Studios are also talking about new digital sales channels, such as selling movies on flash memory for mobile phones.
"It's not about locking things up," said Marsha King, the general manager of Warner Home Video. "What we like to do is find as many ways as possible to make compelling propositions about movies, so that consumers can find exactly what works for them. What we investigate are things that consumers would like to see. It comes down to whether consumers want to do it."
Marlow's Greencine and a handful of other companies are pursuing a more indie approach, which may ultimately do as much for the future of digital distribution as the efforts of Greencine's venture-funded and studio-backed rivals will.
Greencine today has about 3,000 works available for on-demand viewing. It's in the final days of an online documentary film festival, where the winners will be shown in a San Francisco theater.

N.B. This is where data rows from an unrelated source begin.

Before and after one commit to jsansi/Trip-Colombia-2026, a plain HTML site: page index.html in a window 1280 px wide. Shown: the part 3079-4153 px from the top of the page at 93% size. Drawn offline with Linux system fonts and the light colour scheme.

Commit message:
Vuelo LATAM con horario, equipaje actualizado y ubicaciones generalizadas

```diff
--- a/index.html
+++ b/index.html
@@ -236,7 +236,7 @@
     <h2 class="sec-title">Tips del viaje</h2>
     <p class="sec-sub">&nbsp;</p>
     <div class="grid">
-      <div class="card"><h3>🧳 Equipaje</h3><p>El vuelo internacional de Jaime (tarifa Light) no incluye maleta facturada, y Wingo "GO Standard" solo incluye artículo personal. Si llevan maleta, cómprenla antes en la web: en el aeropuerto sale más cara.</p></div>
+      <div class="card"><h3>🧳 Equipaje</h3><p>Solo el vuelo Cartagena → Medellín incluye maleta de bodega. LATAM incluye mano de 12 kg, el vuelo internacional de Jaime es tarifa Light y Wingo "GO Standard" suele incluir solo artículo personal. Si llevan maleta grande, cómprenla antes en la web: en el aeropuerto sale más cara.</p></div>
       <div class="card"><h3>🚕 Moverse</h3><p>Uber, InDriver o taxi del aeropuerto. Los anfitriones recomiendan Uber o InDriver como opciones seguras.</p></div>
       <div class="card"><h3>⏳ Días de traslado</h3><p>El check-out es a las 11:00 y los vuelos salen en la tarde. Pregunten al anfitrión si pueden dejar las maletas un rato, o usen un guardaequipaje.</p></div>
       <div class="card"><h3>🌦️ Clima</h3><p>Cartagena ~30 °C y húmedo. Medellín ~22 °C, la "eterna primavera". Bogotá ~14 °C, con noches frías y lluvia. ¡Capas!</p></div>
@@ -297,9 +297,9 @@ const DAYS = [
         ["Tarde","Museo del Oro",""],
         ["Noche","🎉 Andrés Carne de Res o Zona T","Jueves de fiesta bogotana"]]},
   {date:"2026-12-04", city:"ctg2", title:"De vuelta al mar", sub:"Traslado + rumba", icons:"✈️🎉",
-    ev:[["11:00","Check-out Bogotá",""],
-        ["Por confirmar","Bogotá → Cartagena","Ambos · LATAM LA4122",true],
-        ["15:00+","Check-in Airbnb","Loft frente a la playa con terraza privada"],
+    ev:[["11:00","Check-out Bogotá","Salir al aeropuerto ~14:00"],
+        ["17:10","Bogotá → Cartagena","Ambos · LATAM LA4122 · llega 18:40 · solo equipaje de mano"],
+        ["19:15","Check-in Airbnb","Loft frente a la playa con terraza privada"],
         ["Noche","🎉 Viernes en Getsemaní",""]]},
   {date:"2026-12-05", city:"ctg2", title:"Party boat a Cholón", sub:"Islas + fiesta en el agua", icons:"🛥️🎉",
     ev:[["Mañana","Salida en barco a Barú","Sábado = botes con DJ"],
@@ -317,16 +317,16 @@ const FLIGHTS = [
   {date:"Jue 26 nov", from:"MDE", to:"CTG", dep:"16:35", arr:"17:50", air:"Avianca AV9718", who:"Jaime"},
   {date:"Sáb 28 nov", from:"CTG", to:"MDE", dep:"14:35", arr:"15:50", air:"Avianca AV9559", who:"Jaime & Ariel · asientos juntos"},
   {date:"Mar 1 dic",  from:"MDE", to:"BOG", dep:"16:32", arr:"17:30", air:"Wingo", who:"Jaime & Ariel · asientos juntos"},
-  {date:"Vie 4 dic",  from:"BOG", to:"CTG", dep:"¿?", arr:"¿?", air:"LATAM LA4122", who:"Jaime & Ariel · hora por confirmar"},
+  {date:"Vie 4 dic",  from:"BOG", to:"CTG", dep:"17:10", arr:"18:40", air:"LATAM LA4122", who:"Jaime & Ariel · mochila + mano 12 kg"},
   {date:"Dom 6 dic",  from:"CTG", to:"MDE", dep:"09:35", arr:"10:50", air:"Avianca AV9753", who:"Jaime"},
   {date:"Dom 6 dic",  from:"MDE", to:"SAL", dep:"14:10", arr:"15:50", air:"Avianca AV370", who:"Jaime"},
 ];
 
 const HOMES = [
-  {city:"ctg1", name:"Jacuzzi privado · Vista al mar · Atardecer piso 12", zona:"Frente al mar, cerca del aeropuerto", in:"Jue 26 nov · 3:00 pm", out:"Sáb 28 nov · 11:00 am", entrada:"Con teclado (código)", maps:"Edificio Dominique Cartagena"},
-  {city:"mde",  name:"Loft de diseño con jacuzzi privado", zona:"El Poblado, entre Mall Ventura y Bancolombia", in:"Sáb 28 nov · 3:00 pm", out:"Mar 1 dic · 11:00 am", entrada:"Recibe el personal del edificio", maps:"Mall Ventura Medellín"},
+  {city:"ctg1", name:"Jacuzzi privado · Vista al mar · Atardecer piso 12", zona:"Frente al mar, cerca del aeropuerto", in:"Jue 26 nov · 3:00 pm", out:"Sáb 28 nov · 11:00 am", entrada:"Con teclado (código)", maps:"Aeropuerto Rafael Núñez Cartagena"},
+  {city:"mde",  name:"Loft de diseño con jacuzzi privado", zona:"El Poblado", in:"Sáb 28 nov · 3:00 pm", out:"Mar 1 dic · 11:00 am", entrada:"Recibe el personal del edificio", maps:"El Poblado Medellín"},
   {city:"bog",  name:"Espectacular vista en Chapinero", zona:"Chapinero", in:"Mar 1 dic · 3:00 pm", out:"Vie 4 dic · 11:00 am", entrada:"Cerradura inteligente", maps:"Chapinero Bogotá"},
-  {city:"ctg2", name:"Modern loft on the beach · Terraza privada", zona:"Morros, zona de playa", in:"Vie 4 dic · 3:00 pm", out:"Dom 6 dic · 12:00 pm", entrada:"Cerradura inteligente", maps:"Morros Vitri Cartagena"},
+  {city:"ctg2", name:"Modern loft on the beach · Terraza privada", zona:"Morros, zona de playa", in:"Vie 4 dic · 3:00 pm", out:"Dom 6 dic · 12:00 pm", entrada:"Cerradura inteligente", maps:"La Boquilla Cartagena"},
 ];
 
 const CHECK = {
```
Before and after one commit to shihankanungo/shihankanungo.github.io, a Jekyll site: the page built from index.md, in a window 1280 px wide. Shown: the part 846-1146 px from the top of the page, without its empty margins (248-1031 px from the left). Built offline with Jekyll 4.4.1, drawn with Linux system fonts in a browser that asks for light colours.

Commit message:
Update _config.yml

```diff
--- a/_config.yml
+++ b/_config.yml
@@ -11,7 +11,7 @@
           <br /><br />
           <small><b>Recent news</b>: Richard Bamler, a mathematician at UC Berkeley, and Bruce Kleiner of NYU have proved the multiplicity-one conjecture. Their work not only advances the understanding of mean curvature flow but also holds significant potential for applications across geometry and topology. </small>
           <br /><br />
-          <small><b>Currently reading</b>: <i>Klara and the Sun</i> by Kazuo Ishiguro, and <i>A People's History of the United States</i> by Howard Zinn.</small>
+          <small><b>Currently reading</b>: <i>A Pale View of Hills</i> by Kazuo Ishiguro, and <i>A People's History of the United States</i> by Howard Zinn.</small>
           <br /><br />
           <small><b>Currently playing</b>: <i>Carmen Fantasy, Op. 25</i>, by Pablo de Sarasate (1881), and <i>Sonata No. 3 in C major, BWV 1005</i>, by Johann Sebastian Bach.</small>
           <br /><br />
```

Marlow's goal now is to persuade independent filmmakers to put their works on Greencine at the same time as the theatrical release. Even the biggest indie films rarely get shown in theaters outside the biggest cities, and the smallest ones are lucky to find a theater screening at all, he notes. On-demand can level that playing field.
It's still a hard road, although he thinks some filmmakers with recognizable names will assent this year. The problem is that old traditions, from the windowing to eligibility for Academy Award nominations, still die hard.
"If you're fortunate enough to get a review in The New York Times, but you're only playing in New York, it seems wise to leverage that publicity with a way that people can actually watch the film," Marlow said. "We keep talking about it but haven't found anyone bold enough yet to try. But we're close."